Latest Scoop, a pop-up store that opens for only a few weeks at a time in constantly changing locations, is buzzing. A DJ spins tunes in between packed clothing racks, customers sip beverages while surveying new offerings – martini glasses next to heels from L.A., fake mustaches next to handbags from Bali – and laughter can be heard from the group change room where women gather to try on clothes, public pool style.

This space is one part clothing boutique, one part party – but two days ago it was a stark, unpainted warehouse space. A week from now, it will be again.

Debbie Nichol, the woman behind this orchestrated madness, is doing her favourite thing: hanging out on the floor talking to customers.

Work wasn't always like this for Ms. Nichol. For two decades, she owned a successful independent women's clothing store on Granville Street, and life was fine, although much more typical.

"My biggest fear is mediocrity," Ms. Nichol says. This statement hints at what drives her. After selling her store when she had a son, she missed working. But retail is a hard business. She didn't miss struggling to pay the expensive Granville Street rents during the slow months of January and February. She didn't miss the pressure to keep the shelves full of merchandise regardless of whether she thought she could sell it. There had to be a better way.

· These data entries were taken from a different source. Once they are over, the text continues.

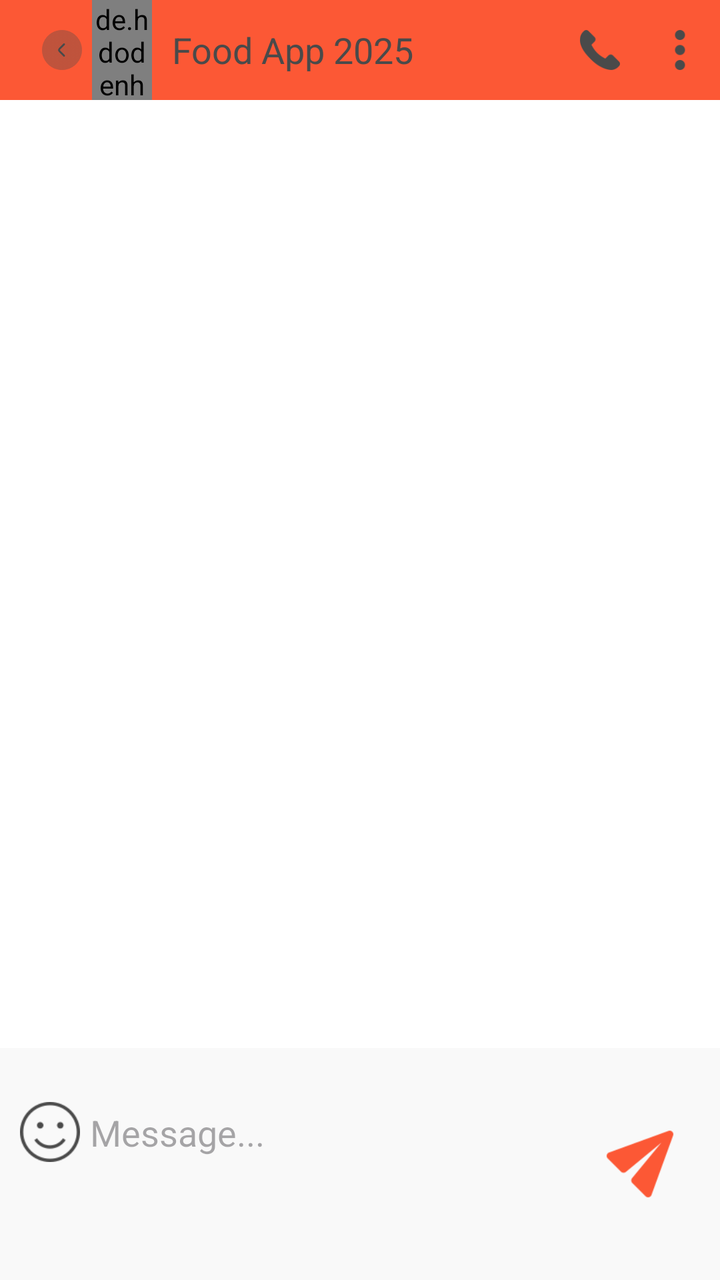
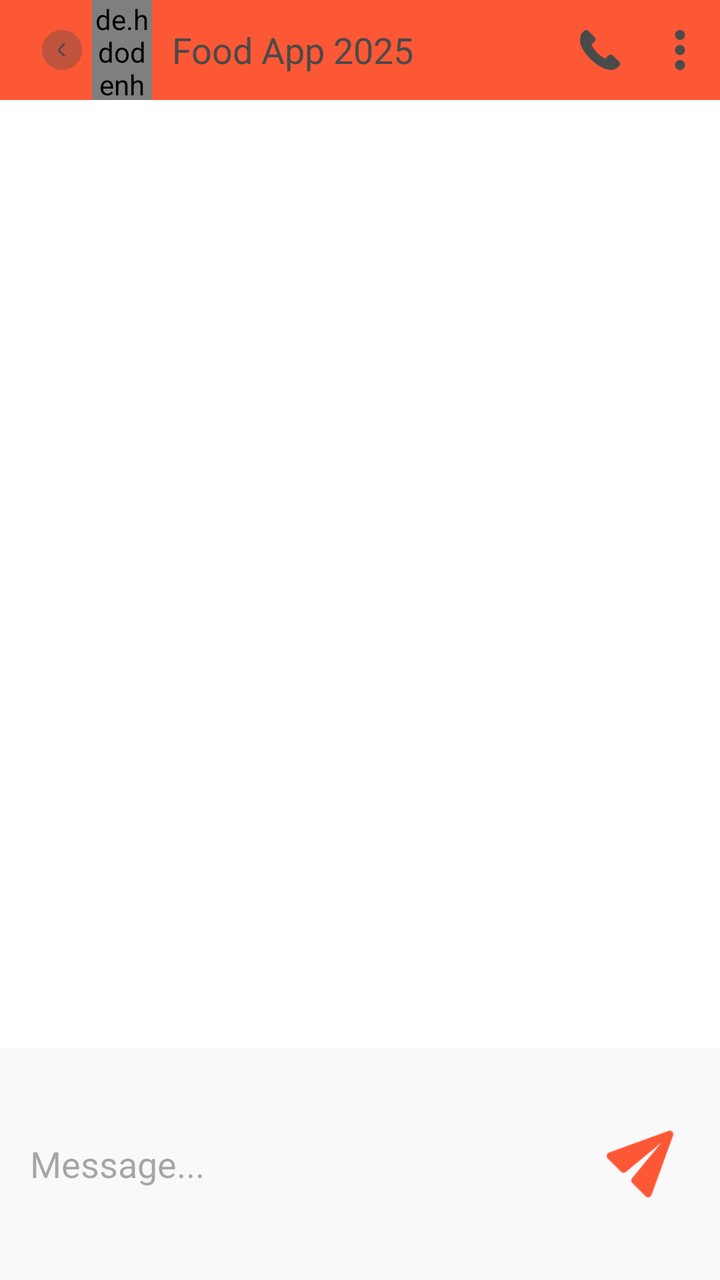

Before-and-after screenshots of an Android layout around one commit, followed by the original layout XML and the change that was made.
<!-- AndroidManifest.xml: application theme Theme.Material3.Light.NoActionBar -->
<!-- res/layout/fragment_chatbox.xml -->
<?xml version="1.0" encoding="utf-8"?>
<LinearLayout xmlns:android="http://schemas.android.com/apk/res/android"
    xmlns:app="http://schemas.android.com/apk/res-auto"
    xmlns:tools="http://schemas.android.com/tools"
    android:layout_width="match_parent"
    android:layout_height="match_parent"
    android:background="#ffffff"
    android:orientation="vertical"
    android:layout_marginTop="30dp"
    android:clickable="true"
    android:focusableInTouchMode="true"
    tools:context=".ui.fragment.ChatFragment">

    
    <androidx.appcompat.widget.Toolbar
        android:layout_width="match_parent"
        android:layout_height="50dp"
        android:background="@color/orange">

        <LinearLayout
            android:layout_width="match_parent"
            android:layout_height="match_parent"
            android:orientation="horizontal">

            <ImageView
                android:id="@+id/backBtn"
                android:layout_width="30dp"
                android:layout_height="wrap_content"
                android:padding="5dp"
                android:src="@drawable/back"
                app:tint="#4a4a4a" />

            <de.hdodenhof.circleimageview.CircleImageView xmlns:app="http://schemas.android.com/apk/res-auto"
                android:id="@+id/profile_image"
                android:layout_width="30dp"
                android:layout_height="match_parent"
                android:src="@drawable/pizza"
                app:civ_border_color="#FF000000"
                app:civ_border_width="0dp" />

            <TextView
                android:layout_width="wrap_content"
                android:layout_height="match_parent"
                android:layout_marginLeft="10dp"
                android:gravity="center"
                android:text="Food App 2025"
                android:textColor="#4a4a4a"
                android:textSize="18sp" />

            <LinearLayout
                android:layout_width="match_parent"
                android:layout_height="match_parent"
                android:gravity="end">

                <ImageView
                    android:layout_width="40dp"
                    android:layout_height="match_parent"
                    android:padding="10dp"
                    android:src="@drawable/phone"
                    app:tint="#4a4a4a" />

                <ImageView
                    android:layout_width="40dp"
                    android:layout_height="match_parent"
                    android:padding="10dp"
                    android:src="@drawable/menu64"
                    app:tint="#4a4a4a" />
            </LinearLayout>
        </LinearLayout>
    </androidx.appcompat.widget.Toolbar>

    
    <RelativeLayout
        android:layout_width="match_parent"
        android:layout_height="0dp"
        android:layout_weight="1">

        <androidx.recyclerview.widget.RecyclerView
            android:id="@+id/recycler_view"
            android:layout_width="match_parent"
            android:layout_height="match_parent" />
    </RelativeLayout>

    
    <LinearLayout
        android:layout_width="match_parent"
        android:layout_height="wrap_content"
        android:orientation="horizontal"
        android:background="#F9F9F9"
        android:padding="10dp">

        <ImageView
            android:layout_width="30dp"
            android:layout_height="wrap_content"
            android:src="@drawable/emoji"
            app:tint="#4a4a4a" />

        <EditText
            android:id="@+id/messageET"
            android:layout_width="0dp"
            android:layout_height="wrap_content"
            android:layout_marginLeft="5dp"
            android:layout_marginTop="20dp"
            android:layout_weight="1"
            android:background="@null"
            android:hint="Message..."
            android:maxLines="2" />

        <ImageView
            android:id="@+id/sendBtn"
            android:layout_width="40dp"
            android:layout_height="wrap_content"
            android:layout_marginRight="10dp"
            android:src="@drawable/send"
            app:tint="@color/orange" />
    </LinearLayout>

</LinearLayout>
<!-- resources referenced by this layout -->
<resources>
  <color name="orange">#FC5835</color>
  <!-- drawable back: png bitmap (drawable-hdpi, 1301 bytes) -->
  <!-- drawable emoji: png bitmap (drawable, 1707 bytes) -->
  <!-- drawable menu64: png bitmap (drawable, 544 bytes) -->
  <!-- drawable phone: png bitmap (drawable, 976 bytes) -->
  <!-- drawable pizza: png bitmap (drawable-hdpi, 327904 bytes) -->
  <!-- drawable send: png bitmap (drawable, 1330 bytes) -->
</resources>

<!-- the commit's change to res/layout/fragment_chatbox.xml (unified diff, before → after) -->
@@ -1,21 +1,23 @@
 <?xml version="1.0" encoding="utf-8"?>
-<LinearLayout xmlns:android="http://schemas.android.com/apk/res/android"
+<androidx.constraintlayout.widget.ConstraintLayout
+    xmlns:android="http://schemas.android.com/apk/res/android"
     xmlns:app="http://schemas.android.com/apk/res-auto"
     xmlns:tools="http://schemas.android.com/tools"
     android:layout_width="match_parent"
     android:layout_height="match_parent"
     android:background="#ffffff"
-    android:orientation="vertical"
-    android:layout_marginTop="30dp"
     android:clickable="true"
     android:focusableInTouchMode="true"
-    tools:context=".ui.fragment.ChatFragment">
+    android:fitsSystemWindows="true" tools:context=".ui.fragment.ChatFragment">
 
-    
     <androidx.appcompat.widget.Toolbar
-        android:layout_width="match_parent"
+        android:id="@+id/toolbar"
+        android:layout_width="0dp"
         android:layout_height="50dp"
-        android:background="@color/orange">
+        android:background="@color/orange"
+        app:layout_constraintTop_toTopOf="parent"
+        app:layout_constraintStart_toStartOf="parent"
+        app:layout_constraintEnd_toEndOf="parent">
 
         <LinearLayout
             android:layout_width="match_parent"
@@ -30,7 +32,7 @@
                 android:src="@drawable/back"
                 app:tint="#4a4a4a" />
 
-            <de.hdodenhof.circleimageview.CircleImageView xmlns:app="http://schemas.android.com/apk/res-auto"
+            <de.hdodenhof.circleimageview.CircleImageView
                 android:id="@+id/profile_image"
                 android:layout_width="30dp"
                 android:layout_height="match_parent"
@@ -69,38 +71,23 @@
         </LinearLayout>
     </androidx.appcompat.widget.Toolbar>
 
-    
-    <RelativeLayout
-        android:layout_width="match_parent"
-        android:layout_height="0dp"
-        android:layout_weight="1">
-
-        <androidx.recyclerview.widget.RecyclerView
-            android:id="@+id/recycler_view"
-            android:layout_width="match_parent"
-            android:layout_height="match_parent" />
-    </RelativeLayout>
-
-    
     <LinearLayout
-        android:layout_width="match_parent"
+        android:id="@+id/inputLayout"
+        android:layout_width="0dp"
         android:layout_height="wrap_content"
         android:orientation="horizontal"
         android:background="#F9F9F9"
-        android:padding="10dp">
-
-        <ImageView
-            android:layout_width="30dp"
-            android:layout_height="wrap_content"
-            android:src="@drawable/emoji"
-            app:tint="#4a4a4a" />
+        android:padding="10dp"
+        android:gravity="center_vertical"
+        app:layout_constraintBottom_toBottomOf="parent"
+        app:layout_constraintStart_toStartOf="parent"
+        app:layout_constraintEnd_toEndOf="parent">
 
         <EditText
             android:id="@+id/messageET"
             android:layout_width="0dp"
             android:layout_height="wrap_content"
             android:layout_marginLeft="5dp"
-            android:layout_marginTop="20dp"
             android:layout_weight="1"
             android:background="@null"
             android:hint="Message..."
@@ -115,4 +102,13 @@
             app:tint="@color/orange" />
     </LinearLayout>
 
-</LinearLayout>
+    <androidx.recyclerview.widget.RecyclerView
+        android:id="@+id/recycler_view"
+        android:layout_width="0dp"
+        android:layout_height="0dp"
+        app:layout_constraintTop_toBottomOf="@id/toolbar"
+        app:layout_constraintBottom_toTopOf="@id/inputLayout"
+        app:layout_constraintStart_toStartOf="parent"
+        app:layout_constraintEnd_toEndOf="parent" />
+
+</androidx.constraintlayout.widget.ConstraintLayout>
<!-- resource entries referenced after the edit -->
@@ -2,7 +2,6 @@
 <resources>
   <color name="orange">#FC5835</color>
   <!-- drawable back: png bitmap (drawable-hdpi, 1301 bytes) -->
-  <!-- drawable emoji: png bitmap (drawable, 1707 bytes) -->
   <!-- drawable menu64: png bitmap (drawable, 544 bytes) -->
   <!-- drawable phone: png bitmap (drawable, 976 bytes) -->
   <!-- drawable pizza: png bitmap (drawable-hdpi, 327904 bytes) -->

Despite her decades of retail experience, Ms. Nichol allowed herself to question why things had to be so – an essential prerequisite to conceiving genuinely creative and original ideas. When considering how to best re-enter retail, she didn't default to the obvious.

"Out of 12 months, there's probably 6 months you know you're going to make money," she says, recalling her years on Granville Street. "There's a couple months you know you're going to lose money, and there's a couple months you know you're going to break even. I got rid of those months."

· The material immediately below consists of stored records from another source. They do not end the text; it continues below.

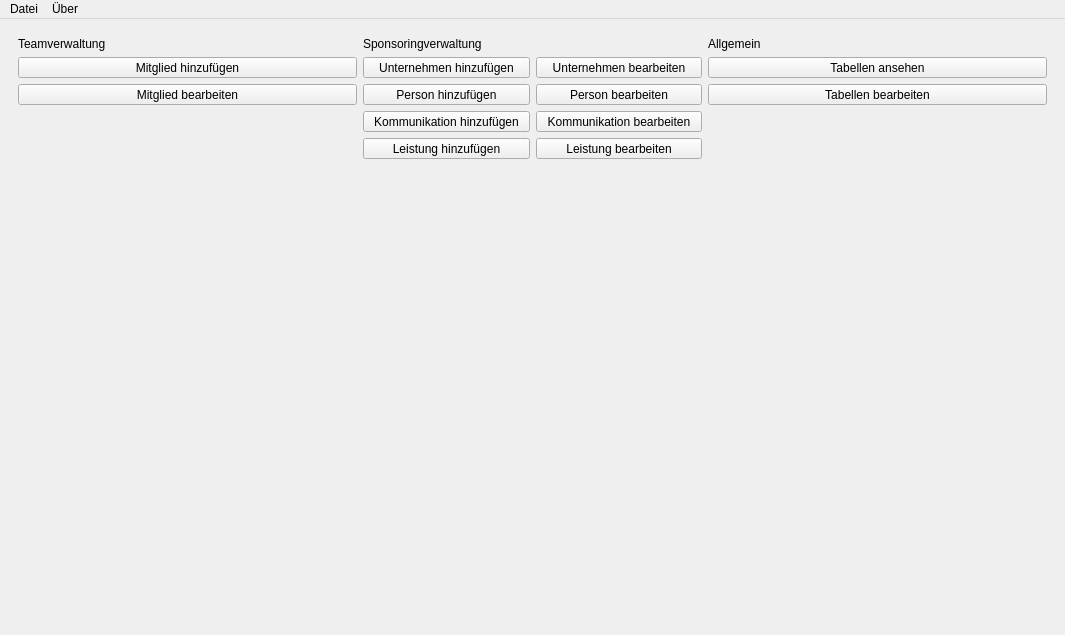
First picture: the form in mainwindow.ui, repository green-lion-racing/glr-database, before the edit.
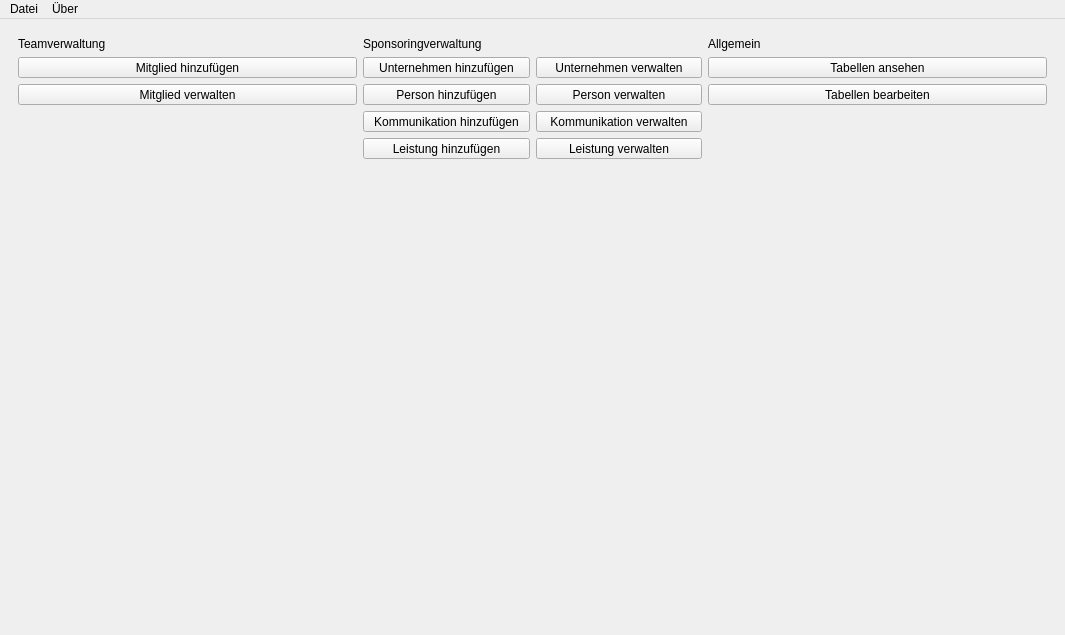
Second picture: the form after the edit. The open tabs and pages were chosen to show the change.

Commit message:
use one button for export
dynamically select what to export
string changes

The edit to the form file:
```diff
--- a/mainwindow.ui
+++ b/mainwindow.ui
@@ -68,7 +68,7 @@
              </sizepolicy>
             </property>
             <property name="text">
-             <string>Mitglied bearbeiten</string>
+             <string>Mitglied verwalten</string>
             </property>
             <property name="toolButtonStyle">
              <enum>Qt::ToolButtonTextUnderIcon</enum>
@@ -132,7 +132,7 @@
                </sizepolicy>
               </property>
               <property name="text">
-               <string>Unternehmen bearbeiten</string>
+               <string>Unternehmen verwalten</string>
               </property>
               <property name="toolButtonStyle">
                <enum>Qt::ToolButtonTextUnderIcon</enum>
@@ -177,7 +177,7 @@
                </sizepolicy>
               </property>
               <property name="text">
-               <string>Person bearbeiten</string>
+               <string>Person verwalten</string>
               </property>
               <property name="iconSize">
                <size>
@@ -222,7 +222,7 @@
                </sizepolicy>
               </property>
               <property name="text">
-               <string>Kommunikation bearbeiten</string>
+               <string>Kommunikation verwalten</string>
               </property>
               <property name="toolButtonStyle">
                <enum>Qt::ToolButtonTextUnderIcon</enum>
@@ -258,7 +258,7 @@
                </sizepolicy>
               </property>
               <property name="text">
-               <string>Leistung bearbeiten</string>
+               <string>Leistung verwalten</string>
               </property>
               <property name="toolButtonStyle">
                <enum>Qt::ToolButtonTextUnderIcon</enum>
```
Left out of the diff: 2 changed lines with no effect on the pictures. The commit also changes 4 other files.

Her great idea: During the slow months, why bother?

So instead of opening a typical store, Ms. Nichol employed a radical idea. She would offer a selective inventory to a selective clientele for a very short time. Word of mouth from former retail customers would be key.

Enter Latest Scoop. The store's first location, in 2004, was open for only three weeks. Instead of committing to a lease and staff costs for a permanent store, Ms. Nichol and her partner took over a vacant retail space for this short period with the goal of creating a spontaneous and fleeting shopping experience. Merchandise sold out quickly.

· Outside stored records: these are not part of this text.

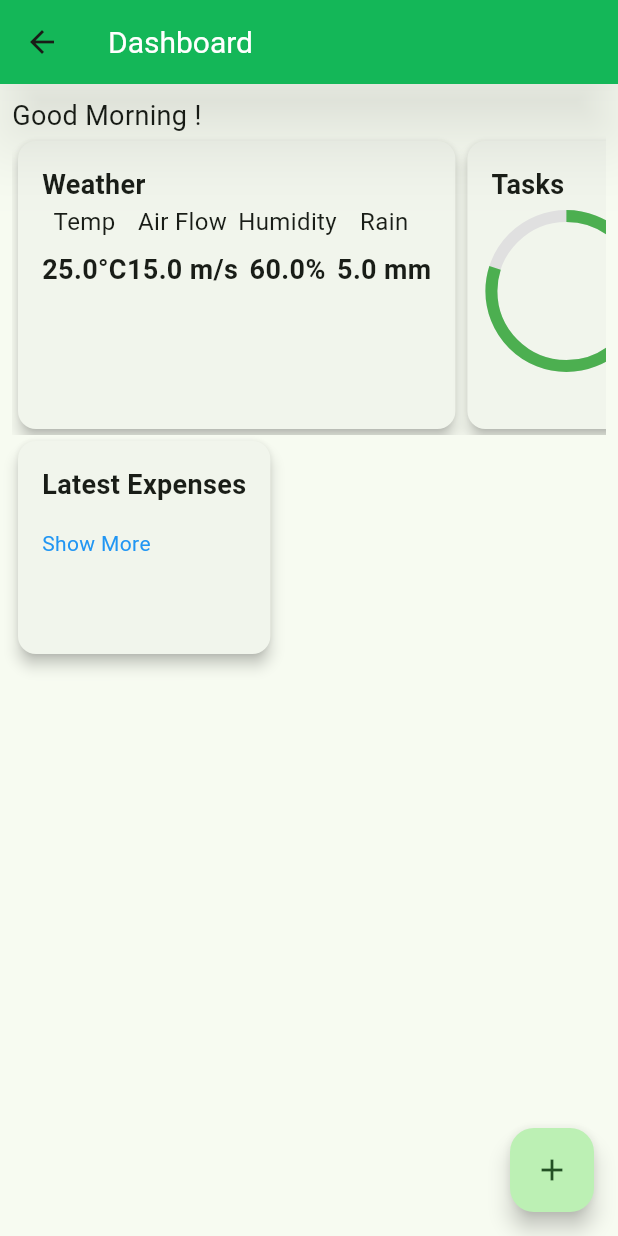
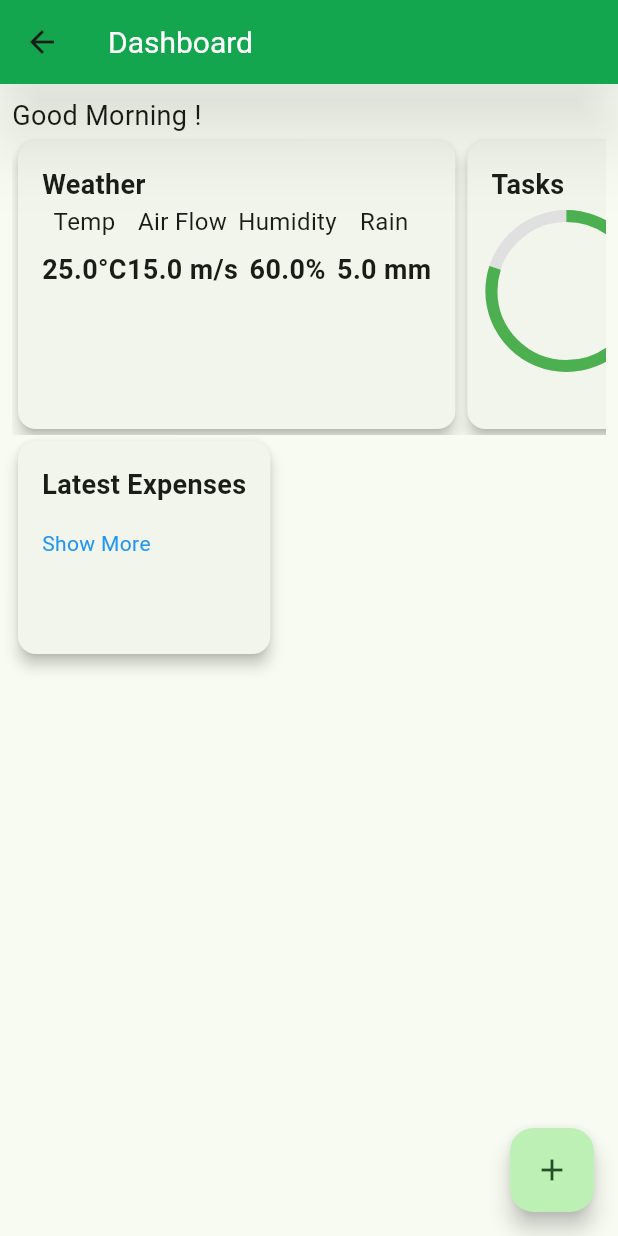
Before and after one commit to ShriHerwade/sheti_next, a Flutter app: the DashboardScreenOld screen opened directly, on a phone screen of 412 x 824 dp. Run offline on Flutter 3.47's test engine with Material 3 defaults, Android fonts, the phone set to English and light mode, and no system bars; drawn by our look-alikes of fl_chart; our stand-ins replace easy_localization, google_nav_bar, introduction_screen, shared_preferences, sqflite, sqflite_common and 1 more; missing offline and left inert: multiselect; accounts and stored records are empty; network calls fail.

Commit message:
SN-44 additional primary color added for test & metadataLoaded setting added

```diff
--- a/lib/zebra/constant/ColorConstants.dart
+++ b/lib/zebra/constant/ColorConstants.dart
@@ -13,12 +13,12 @@ class ColorConstants {
   static const Color fieldLabelTextColor =Colors.black;  //grey
 
   //App bar
-  static const Color appBarBackgroundColor = Color(0xFF0ec45d); //primary green
+  static const Color appBarBackgroundColor = Color(0xFF0cb053); //primary green, 0cb053 - little dark, 0ec45d - aero
   static const Color appBarTextColor = Colors.white;
   static const Color appBarIconColor = Colors.white;
 
   //Button
-  static const Color textButtonSaveColor = Color(0xFF0ec45d);
+  static const Color textButtonSaveColor = Color(0xFF0cb053); //0cb053 - little dark, 0ec45d - aero
   static const Color textButtonSaveTextColor = Colors.white;
 
   //Bottom NavBar
```
Also changed, not shown: assets/metadataFiles/settings_initialization.json (+7 -0 lines).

Although Ms. Nichol's idea was novel in the early aughts, it has since developed into a movement called "pop-up retail," in which stores open in temporary locations for only as long as their inventory lasts before appearing elsewhere.

Ms. Nichol says the approach enables her to stay ultra-current, able to react creatively to every nuance of a trend. Instead of maintaining continuous inventory, she is constantly replenishing. "Most buyers are purchasing three to four months out," she explains. "If we're opening a store in April, we are buying in March. While the store is open I go to L.A. to replenish every seven to 10 days. I would rather fly to L.A. than to be sitting on stock. It allows us to be spontaneous."

It also allows Latest Scoop to compete on price. Without fixed overhead costs, she can enjoy healthy margins while passing down savings to customers. She can offer many products for a better price than customers will find elsewhere.

Because her stores are in constant transition, she produces a new experience with every store. "I think shopping can involve theatrics," she says. "Remember when shopping was fun?"

Ms. Nichol knows that the key to keeping her concept fresh is seeing the possibilities in retail that others miss. She accomplishes that by bringing in fresh eyes. "We have a lot of customers in their early twenties, so I bring an employee in her early twenties along on buying trips. You need to have other perspectives."

"Retail has become boring," Ms. Nichol says. "The economic downturn has made buyers tighten their belts and avoid taking risks, she argues, resulting in predictability. "They stopped being creative. They stopped having fun. When I stop having fun, I'll be finished."

Special to The Globe and Mail